A sampling of proposed state laws, as described on MichiganVotes.org

SENATE BILL 904
Revise "green schools" criteria
Introduced by state Sen. Valde Garcia, R-Howell

The bill would revise the criteria by which a school may be designated as a "green school" and establish new levels of "greenness" for a school, including "emerald" and "evergreen." The new criteria specify in more detail various types of recycling and add doing energy audits of the homes of students, engaging in letter-writing or lobbying campaigns on environmental issues, offering classes in energy or environmental issues, creating a student environmental organization and "eco reading" program, and much more. Some criteria of the current "green school" statute are not included, such as hosting a Sierra Club spokesperson, students dusting coils on cafeteria refrigerators and checking bus tire pressure, etc.

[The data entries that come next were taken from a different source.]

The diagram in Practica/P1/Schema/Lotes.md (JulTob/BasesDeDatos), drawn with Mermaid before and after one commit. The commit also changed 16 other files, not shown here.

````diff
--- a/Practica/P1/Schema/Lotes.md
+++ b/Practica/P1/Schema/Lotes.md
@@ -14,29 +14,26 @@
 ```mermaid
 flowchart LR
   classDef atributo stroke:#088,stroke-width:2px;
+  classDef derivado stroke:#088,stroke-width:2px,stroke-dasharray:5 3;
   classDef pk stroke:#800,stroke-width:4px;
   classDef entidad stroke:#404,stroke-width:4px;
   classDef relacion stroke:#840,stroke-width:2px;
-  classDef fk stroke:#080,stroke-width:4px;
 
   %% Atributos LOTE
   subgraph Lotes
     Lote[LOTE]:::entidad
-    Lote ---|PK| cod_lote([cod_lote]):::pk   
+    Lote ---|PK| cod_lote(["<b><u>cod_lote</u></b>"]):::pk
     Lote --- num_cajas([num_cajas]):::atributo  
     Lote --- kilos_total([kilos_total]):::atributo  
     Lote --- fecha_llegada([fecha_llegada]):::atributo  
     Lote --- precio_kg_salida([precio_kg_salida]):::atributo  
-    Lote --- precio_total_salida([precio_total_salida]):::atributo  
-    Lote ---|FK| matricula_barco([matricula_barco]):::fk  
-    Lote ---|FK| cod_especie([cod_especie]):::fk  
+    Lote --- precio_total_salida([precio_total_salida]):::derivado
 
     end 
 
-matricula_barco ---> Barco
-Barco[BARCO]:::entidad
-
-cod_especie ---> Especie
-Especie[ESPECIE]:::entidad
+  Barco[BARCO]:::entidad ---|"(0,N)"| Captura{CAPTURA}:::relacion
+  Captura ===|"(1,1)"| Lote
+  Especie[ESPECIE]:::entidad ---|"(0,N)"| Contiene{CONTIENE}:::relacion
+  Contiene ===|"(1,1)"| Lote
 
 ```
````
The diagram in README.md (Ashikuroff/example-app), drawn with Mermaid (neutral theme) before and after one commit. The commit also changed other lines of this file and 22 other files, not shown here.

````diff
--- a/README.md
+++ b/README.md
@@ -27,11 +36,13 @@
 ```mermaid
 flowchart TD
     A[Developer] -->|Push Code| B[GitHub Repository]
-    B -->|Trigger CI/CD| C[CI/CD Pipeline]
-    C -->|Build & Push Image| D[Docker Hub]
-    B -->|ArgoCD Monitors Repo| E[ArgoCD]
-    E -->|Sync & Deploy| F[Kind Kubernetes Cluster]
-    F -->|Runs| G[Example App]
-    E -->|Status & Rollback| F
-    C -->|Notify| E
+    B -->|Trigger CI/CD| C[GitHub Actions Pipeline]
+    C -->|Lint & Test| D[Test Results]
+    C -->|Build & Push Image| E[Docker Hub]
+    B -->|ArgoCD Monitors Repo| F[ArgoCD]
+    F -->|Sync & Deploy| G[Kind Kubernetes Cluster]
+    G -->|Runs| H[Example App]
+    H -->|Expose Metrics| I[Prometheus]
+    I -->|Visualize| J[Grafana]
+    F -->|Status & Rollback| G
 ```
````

SENATE BILL 552
Give "rewards" to gas stations that increase ethanol sales
Introduced by state Sen. Cameron Brown, R-Fawn River Twp.

The bill proposes to give a subsidy to gas stations that increase ethanol sales above certain thresholds specified in the bill. The subsidy would be a "carry-forwardable" income tax credit (can be used to offset the owner's tax liability over several years), and the value would be between 2 cents and 6 cents per gallon of ethanol sold above the threshold.

SENATE BILL 777
Authorize $100 million renewable power conversion manufacturer subsidy
Introduced by state Sen. Tony Stamas, R-Midland

(Note: This bill has become law — Public Act 110 of 2009)

The law gives a four-year, $100 million subsidy to a joint venture of the "Xtreme Power" and "Clairvoyant Energy" corporations, which would make "large scale power systems designed to convert variable renewable power into firm dispatchable power" at the former Ford Wixom assembly plant. The subsidy is structured as a "refundable" tax credit, meaning the state will send the company a check for the amount that the credit exceeds its tax liability.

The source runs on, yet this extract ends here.